We live in a deeply superficial world that is fuelled by consumerism and . However hard we try, we cannot escape judgement from others; and this has been the focus of my work for the last three years since I started my journey at Chelsea College of Arts. Through hyperrealist drawings I have explored many different physical forms and traits that are subject to societal judgement, such as tattoos, prosthetic limbs, freckles, scars, anorexia, and cancer.
I use hyperrealism for several reasons: I think striping down art to a simple pencil and paper is very visually powerful; I love the detail in my work and how I’m transported to another world while drawing; and hyperrealism is not simply a replication of reality, rather it goes beyond (‘hyper’) what’s real, and allows the viewer to actually see and experience more.
One of my biggest inspirations, artist Kelvin Okafor, was the one who taught me to really ‘draw’. By that I don’t just mean the process of skilfully drawing faces, but deeply connecting with your subject to the point that you feel as if you know them, studying the intricacies of their face (e.g how many hairs they have in their eyebrows), their emotions, their essence, and then being able to convey that.
It is this that I’ve taken from him and built into my practice, which has taken me on this journey that ends with my final piece – a 23 by 32in hyperrealist drawing of Conor McGregor. Boxers and UFC fighters are typically seen as tough and fearless, however this drawing attempts to subvert that by stripping McGregor down to the nude and showing him as not only similar to everyone else, but also as vulnerable. His stance in the drawing balances his powerful boxer side and his exposed human side.
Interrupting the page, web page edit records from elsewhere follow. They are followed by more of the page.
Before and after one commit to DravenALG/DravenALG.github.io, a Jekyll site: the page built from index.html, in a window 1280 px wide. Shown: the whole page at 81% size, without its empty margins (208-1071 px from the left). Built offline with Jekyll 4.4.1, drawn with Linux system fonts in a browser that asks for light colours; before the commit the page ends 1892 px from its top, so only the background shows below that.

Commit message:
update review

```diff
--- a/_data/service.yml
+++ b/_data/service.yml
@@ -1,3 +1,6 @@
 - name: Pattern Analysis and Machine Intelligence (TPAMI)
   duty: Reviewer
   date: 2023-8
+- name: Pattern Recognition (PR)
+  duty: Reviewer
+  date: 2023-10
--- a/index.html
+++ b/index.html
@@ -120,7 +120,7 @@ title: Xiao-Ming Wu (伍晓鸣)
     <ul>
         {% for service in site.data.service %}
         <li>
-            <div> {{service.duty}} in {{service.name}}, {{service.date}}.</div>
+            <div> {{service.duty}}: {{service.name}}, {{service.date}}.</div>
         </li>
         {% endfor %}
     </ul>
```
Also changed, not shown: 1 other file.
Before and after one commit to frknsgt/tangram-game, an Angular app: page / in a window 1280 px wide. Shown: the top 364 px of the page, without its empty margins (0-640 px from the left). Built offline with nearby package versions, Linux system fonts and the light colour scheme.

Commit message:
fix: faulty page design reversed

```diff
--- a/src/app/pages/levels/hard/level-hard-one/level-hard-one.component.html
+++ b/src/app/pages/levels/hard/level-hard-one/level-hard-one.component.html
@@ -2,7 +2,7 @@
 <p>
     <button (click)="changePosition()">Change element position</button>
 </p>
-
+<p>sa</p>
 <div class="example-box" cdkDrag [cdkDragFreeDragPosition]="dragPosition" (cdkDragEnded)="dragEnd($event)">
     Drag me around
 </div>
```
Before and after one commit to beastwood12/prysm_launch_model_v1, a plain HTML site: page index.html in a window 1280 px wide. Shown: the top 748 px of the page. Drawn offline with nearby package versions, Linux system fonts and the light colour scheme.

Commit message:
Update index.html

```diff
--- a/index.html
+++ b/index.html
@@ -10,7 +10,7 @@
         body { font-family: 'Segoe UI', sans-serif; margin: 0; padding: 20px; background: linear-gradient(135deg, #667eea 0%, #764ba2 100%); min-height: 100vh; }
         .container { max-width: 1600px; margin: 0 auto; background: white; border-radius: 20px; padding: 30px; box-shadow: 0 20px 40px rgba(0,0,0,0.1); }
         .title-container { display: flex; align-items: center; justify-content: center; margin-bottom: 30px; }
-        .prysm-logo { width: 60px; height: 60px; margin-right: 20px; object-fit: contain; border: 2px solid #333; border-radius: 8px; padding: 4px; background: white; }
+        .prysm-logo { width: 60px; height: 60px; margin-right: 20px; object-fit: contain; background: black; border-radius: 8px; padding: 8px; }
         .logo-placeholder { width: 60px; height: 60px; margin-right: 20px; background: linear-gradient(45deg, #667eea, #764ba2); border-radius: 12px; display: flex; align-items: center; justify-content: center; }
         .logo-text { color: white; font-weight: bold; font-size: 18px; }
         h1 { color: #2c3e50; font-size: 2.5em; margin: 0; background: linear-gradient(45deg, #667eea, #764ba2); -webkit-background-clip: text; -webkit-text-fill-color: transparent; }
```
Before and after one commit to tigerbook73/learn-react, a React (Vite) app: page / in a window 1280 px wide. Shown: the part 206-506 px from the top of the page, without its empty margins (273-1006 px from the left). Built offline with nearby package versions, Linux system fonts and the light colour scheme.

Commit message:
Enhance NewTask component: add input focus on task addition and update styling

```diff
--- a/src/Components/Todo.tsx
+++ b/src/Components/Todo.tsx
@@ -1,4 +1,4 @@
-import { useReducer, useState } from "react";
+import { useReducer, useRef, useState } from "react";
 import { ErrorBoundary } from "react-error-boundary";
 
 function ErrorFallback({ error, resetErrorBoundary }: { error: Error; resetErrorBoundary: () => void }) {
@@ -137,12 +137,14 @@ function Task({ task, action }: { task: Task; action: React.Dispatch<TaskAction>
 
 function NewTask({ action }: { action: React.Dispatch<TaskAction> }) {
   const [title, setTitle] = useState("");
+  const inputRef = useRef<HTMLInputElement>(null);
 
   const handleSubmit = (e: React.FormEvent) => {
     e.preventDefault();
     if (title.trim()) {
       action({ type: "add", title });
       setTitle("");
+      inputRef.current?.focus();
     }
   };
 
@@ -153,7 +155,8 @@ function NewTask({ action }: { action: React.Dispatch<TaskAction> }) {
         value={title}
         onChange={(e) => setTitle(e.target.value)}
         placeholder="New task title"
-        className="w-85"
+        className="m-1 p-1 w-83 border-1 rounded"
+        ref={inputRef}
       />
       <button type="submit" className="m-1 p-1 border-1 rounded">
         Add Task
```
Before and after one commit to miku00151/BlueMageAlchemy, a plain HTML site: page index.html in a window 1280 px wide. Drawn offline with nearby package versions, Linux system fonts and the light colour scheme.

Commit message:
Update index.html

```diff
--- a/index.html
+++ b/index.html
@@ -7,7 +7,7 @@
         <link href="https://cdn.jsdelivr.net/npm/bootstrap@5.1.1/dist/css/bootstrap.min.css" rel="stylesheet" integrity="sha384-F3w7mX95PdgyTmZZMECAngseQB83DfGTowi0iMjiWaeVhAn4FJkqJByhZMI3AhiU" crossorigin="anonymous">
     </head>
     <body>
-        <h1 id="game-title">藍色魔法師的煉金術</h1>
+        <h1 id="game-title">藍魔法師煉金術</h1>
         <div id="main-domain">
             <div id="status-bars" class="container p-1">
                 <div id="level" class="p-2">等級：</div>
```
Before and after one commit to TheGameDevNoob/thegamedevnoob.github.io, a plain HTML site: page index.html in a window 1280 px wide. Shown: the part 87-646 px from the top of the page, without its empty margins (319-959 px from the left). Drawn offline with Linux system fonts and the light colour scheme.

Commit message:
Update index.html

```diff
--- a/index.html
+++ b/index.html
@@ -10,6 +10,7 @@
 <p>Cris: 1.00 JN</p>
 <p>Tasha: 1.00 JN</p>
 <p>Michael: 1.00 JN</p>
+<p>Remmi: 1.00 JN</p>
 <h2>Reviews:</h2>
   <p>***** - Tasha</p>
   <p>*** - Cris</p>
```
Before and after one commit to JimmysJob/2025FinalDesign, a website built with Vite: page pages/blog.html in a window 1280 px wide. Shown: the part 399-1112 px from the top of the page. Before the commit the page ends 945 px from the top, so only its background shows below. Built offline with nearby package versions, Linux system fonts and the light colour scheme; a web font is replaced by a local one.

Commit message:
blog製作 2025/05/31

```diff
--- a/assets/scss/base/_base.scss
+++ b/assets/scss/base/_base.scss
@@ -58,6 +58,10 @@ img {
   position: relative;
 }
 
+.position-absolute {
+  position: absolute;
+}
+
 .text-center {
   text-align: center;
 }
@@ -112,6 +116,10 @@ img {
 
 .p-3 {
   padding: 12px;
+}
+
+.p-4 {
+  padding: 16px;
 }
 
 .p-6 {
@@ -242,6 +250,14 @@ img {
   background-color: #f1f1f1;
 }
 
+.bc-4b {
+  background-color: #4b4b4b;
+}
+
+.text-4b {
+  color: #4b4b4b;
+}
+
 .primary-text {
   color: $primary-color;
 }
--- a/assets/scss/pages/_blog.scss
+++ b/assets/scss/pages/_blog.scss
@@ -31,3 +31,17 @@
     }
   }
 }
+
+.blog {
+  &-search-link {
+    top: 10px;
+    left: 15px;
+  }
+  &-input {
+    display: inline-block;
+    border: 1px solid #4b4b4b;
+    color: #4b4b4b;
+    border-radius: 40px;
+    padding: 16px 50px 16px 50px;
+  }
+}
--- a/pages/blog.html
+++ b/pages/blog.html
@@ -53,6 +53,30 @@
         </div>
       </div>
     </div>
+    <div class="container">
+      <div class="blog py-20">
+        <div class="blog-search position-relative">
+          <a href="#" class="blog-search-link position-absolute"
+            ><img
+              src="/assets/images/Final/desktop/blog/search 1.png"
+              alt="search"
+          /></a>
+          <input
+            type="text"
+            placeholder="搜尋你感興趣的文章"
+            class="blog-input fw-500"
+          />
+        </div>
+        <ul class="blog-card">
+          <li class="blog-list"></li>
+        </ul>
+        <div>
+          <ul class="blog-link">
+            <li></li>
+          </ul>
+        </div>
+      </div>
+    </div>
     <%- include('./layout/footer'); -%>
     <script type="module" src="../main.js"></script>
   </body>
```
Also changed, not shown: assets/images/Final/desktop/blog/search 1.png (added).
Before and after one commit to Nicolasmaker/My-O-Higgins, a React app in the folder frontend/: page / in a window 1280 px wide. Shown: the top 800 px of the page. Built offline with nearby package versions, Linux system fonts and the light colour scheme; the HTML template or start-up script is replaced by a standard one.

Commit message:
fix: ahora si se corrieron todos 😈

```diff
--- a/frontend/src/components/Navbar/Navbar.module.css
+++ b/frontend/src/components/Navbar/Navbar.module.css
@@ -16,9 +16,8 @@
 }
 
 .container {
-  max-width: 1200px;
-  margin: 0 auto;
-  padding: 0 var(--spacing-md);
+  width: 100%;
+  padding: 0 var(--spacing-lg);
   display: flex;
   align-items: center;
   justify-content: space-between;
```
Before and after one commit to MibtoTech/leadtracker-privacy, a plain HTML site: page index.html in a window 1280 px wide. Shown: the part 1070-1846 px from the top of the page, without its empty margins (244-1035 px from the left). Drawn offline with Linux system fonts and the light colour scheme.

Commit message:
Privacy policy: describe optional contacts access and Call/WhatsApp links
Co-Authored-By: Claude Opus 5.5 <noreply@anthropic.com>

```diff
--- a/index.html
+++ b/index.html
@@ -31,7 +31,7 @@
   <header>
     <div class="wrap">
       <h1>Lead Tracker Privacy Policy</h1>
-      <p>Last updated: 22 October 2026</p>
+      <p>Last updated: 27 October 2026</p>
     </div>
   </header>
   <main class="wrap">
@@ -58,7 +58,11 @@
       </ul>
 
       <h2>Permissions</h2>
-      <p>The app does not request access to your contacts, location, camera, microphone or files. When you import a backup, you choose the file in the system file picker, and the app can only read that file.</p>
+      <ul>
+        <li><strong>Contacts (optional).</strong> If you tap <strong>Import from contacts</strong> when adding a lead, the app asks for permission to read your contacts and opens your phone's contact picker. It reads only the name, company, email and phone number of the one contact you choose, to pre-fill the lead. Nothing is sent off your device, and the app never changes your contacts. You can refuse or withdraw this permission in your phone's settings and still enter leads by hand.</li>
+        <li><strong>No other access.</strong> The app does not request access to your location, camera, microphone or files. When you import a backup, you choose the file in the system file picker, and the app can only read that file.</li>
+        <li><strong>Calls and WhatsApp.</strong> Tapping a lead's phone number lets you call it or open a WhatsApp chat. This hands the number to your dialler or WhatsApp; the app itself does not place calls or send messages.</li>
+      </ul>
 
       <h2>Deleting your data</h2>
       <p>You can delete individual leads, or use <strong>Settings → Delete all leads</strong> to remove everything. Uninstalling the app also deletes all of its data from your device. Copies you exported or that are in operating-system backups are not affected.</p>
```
However cliché, it’s true that we shouldn’t judge a book by its cover.